ASSIGNMENT –
Return the lines below that carry the word "MenuService".

MATERIAL FOR THIS EXERCISE –
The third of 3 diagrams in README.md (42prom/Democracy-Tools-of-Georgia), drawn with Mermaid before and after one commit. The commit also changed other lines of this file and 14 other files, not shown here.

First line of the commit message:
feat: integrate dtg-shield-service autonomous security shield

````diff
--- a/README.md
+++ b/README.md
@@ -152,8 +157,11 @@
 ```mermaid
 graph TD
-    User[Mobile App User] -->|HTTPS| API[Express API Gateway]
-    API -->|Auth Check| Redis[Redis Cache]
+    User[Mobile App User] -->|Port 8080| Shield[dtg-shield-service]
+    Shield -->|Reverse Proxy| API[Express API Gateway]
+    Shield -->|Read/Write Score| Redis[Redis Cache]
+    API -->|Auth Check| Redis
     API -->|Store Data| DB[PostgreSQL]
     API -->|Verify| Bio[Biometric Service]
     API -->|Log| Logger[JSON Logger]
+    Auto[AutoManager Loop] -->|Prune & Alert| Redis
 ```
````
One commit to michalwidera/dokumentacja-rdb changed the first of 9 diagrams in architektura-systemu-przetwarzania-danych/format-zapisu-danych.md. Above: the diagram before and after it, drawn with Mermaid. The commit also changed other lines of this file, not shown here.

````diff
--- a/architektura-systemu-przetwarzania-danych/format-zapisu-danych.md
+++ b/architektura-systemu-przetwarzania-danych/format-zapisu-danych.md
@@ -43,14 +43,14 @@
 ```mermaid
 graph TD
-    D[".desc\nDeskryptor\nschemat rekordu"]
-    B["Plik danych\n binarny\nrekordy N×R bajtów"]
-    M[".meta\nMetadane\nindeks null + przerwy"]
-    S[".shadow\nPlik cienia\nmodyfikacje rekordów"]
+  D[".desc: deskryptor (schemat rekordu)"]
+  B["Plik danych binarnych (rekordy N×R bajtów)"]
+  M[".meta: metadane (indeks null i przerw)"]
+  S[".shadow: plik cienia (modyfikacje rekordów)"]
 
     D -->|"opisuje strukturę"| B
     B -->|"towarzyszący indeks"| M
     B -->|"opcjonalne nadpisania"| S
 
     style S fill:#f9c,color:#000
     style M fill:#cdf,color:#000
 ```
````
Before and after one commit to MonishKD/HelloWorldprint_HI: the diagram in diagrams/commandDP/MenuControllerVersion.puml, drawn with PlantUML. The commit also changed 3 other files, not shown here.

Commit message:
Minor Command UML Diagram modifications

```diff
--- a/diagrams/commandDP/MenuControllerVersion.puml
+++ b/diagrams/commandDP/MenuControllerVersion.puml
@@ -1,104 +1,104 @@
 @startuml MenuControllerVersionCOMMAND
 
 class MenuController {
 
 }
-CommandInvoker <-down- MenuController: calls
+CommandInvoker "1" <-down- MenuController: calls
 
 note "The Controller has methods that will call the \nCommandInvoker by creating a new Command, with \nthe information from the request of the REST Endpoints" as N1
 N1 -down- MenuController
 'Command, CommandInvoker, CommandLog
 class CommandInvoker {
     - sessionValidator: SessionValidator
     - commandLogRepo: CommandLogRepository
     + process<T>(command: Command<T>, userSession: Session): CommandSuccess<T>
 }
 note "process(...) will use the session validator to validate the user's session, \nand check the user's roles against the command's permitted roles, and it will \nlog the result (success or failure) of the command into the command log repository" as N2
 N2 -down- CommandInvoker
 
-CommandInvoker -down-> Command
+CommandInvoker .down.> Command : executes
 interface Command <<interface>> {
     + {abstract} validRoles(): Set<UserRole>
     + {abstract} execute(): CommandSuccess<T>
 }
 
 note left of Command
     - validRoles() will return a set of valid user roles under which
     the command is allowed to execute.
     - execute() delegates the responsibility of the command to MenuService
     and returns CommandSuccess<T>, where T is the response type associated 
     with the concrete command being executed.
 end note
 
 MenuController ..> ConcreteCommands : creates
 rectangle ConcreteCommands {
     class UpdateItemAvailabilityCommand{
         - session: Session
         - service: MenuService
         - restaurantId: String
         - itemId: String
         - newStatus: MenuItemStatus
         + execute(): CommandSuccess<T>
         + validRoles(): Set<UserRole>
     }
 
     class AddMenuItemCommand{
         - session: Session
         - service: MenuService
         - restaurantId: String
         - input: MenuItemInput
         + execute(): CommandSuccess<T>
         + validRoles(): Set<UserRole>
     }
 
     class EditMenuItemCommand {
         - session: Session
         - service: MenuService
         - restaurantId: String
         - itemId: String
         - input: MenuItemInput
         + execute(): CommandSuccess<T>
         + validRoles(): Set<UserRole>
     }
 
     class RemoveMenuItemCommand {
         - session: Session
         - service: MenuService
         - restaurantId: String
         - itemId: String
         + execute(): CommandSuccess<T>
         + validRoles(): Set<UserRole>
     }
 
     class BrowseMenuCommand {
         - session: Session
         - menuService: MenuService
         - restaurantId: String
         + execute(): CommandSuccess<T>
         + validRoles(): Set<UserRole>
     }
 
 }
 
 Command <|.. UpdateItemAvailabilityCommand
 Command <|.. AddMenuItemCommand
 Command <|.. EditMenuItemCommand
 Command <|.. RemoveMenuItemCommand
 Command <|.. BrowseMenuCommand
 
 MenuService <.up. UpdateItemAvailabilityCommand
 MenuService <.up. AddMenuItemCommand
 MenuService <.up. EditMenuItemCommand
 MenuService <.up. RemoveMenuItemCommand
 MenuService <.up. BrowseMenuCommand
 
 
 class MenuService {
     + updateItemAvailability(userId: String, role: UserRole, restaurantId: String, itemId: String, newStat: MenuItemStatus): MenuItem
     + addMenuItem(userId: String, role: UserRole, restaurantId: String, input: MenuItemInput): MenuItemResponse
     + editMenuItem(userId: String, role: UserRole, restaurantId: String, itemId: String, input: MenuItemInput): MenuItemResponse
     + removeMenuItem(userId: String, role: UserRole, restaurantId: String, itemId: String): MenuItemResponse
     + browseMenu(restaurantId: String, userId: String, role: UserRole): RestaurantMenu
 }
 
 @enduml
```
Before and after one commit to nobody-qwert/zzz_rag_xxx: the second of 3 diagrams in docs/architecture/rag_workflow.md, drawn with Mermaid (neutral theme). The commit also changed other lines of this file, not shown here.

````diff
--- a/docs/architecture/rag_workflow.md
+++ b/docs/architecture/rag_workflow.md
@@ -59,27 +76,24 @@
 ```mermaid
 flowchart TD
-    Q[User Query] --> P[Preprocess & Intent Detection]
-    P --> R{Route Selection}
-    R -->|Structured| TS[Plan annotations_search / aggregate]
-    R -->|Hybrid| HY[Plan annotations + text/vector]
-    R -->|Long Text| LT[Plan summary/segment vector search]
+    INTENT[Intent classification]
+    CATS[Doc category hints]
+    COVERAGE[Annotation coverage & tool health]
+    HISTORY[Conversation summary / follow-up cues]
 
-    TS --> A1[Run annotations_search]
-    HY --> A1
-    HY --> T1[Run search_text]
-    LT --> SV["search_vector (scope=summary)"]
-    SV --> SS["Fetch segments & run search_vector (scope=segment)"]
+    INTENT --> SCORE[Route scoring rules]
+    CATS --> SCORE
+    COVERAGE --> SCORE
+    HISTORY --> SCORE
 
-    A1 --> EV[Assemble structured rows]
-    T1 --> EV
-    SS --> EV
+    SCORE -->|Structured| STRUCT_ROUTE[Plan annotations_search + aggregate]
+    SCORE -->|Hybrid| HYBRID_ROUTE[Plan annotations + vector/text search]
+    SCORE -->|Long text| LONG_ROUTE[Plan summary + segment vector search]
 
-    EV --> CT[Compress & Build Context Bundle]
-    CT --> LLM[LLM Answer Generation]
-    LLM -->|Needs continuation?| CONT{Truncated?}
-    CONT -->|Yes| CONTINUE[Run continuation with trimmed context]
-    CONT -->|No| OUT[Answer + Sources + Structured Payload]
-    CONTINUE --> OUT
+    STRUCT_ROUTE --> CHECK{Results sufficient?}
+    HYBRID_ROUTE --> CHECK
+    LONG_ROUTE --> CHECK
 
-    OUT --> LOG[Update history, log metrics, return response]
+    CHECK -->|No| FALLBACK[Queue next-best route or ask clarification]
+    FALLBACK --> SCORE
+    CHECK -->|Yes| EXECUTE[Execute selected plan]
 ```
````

EXERCISE ANSWER –
     - execute() delegates the responsibility of the command to MenuService
         - service: MenuService
         - service: MenuService
         - service: MenuService
         - service: MenuService
         - menuService: MenuService
 MenuService <.up. UpdateItemAvailabilityCommand
 MenuService <.up. AddMenuItemCommand
 MenuService <.up. EditMenuItemCommand
 MenuService <.up. RemoveMenuItemCommand
 MenuService <.up. BrowseMenuCommand
 class MenuService {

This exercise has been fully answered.